Jaguar F-Type Coupe V6 S
List price when new £60,250
Price today £39,000
Available from 2014-present
The sensationally stylish hard-top version of Jaguar’s sports car is starting to look an absolute steal.
Porsche 911 Carrera PDK
List price when new £75,897
Price today £60,000
Available from 2011-2016
The 911 beat the F-Type when the pair were new. But does that verdict still hold true today?
Price today is based on a 2014 model with average mileage and full service history, correct at time of writing
When the Jaguar F-Type Coupe was launched in 2014, it was one of the most hotly anticipated cars in years. This was the Jaguar to return the marque to the realms of building proper sports cars, or so the hype said.
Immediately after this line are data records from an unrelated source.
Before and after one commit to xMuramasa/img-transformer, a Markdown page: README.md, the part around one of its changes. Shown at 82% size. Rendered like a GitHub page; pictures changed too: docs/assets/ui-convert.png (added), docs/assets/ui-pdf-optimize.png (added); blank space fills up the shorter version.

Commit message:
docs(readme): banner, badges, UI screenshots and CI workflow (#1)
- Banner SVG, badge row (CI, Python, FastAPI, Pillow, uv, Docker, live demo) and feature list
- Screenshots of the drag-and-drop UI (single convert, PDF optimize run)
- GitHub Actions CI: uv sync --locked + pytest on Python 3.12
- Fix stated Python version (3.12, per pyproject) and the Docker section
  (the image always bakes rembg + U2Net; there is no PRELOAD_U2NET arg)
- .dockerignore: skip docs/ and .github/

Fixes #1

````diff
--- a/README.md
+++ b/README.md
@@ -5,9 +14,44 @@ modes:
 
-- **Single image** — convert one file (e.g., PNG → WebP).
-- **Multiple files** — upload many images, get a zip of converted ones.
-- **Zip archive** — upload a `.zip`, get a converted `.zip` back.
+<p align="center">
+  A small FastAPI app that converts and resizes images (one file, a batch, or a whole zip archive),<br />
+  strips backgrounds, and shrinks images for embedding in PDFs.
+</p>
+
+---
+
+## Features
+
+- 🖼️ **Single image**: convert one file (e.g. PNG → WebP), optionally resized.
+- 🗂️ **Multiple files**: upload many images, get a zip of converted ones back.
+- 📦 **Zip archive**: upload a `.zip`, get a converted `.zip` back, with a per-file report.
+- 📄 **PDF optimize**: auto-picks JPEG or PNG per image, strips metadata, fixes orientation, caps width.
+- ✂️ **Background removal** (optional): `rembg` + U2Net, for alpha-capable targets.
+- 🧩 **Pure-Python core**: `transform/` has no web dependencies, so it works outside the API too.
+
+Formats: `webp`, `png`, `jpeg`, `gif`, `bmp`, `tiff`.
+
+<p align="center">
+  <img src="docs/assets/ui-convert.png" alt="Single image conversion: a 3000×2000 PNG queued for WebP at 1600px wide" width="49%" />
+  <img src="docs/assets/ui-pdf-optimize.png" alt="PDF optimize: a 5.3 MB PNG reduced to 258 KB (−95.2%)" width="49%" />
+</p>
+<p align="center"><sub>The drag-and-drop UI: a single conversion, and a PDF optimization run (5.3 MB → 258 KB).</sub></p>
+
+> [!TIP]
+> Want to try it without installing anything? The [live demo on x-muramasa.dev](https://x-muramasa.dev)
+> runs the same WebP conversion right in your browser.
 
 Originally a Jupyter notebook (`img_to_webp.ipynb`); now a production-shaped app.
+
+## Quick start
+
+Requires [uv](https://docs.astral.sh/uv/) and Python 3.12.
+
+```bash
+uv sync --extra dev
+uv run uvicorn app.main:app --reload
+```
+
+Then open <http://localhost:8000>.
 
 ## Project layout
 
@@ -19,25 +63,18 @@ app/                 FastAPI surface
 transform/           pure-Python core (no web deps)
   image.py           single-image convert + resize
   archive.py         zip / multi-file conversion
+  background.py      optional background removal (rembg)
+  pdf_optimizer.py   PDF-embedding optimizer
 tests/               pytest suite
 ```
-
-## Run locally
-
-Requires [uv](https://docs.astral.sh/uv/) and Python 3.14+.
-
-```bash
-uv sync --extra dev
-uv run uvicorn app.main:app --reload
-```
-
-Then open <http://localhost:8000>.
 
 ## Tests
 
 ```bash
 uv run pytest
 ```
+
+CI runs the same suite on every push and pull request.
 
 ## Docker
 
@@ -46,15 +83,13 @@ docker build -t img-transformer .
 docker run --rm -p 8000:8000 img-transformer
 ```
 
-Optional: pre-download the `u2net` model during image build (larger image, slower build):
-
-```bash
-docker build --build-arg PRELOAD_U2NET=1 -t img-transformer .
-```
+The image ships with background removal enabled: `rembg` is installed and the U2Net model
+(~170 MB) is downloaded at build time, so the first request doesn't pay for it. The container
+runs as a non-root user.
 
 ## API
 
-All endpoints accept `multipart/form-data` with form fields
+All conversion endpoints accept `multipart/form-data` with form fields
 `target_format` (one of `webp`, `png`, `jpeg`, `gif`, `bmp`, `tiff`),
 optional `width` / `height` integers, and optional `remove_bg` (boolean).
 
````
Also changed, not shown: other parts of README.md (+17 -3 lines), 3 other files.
It would be, in short, the Jaguar to take on Porsche.
Unfortunately, when we first pitted the F-Type against a Porsche – a 911, to be precise – it couldn’t quite seize victory. But now that the F-Type is three years old, depreciation has had its way with values, and you can now pick up a used example for a temptingly lower price than when it was new.
What’s more, three years later, we can factor the F-Type’s reliability and ubiquity into the equation. Is it easier to find one, and will it let you down? Those are questions that might have an effect on the balance of power in this test – and that makes re-evaluation essential.
What are they like to drive?
These two have the sort of pace that would embarrass Ferraris and Lamborghinis just a few years their senior, and they don’t rely on huge V8 or V10 engines to deliver it.
The Porsche’s 3.4-litre flat-six engine doesn’t even have a turbocharger or a supercharger, yet still pumps out 345bhp. It sounds epic, too, growling at low revs and screaming loudly enough to hurt your ears as the revs climb past 7000rpm. If you can find one fitted with the optional sports exhaust, it’ll allow you to make the 911 sound even more anti-social at the touch of a button.
The Jag’s 3.0-litre V6 engine is supercharged so it has even more power (375bhp) and it goes about its business even more noisily than the Porsche. It howls even when you’re just bumbling around town, while the exhaust spits and pops every time you lift off the throttle – especially if you engage Dynamic mode.
However, the F-type is considerably heavier than its German rival, so can’t accelerate quite as quickly. It’ll still hit 60mph in just 4.7sec, though.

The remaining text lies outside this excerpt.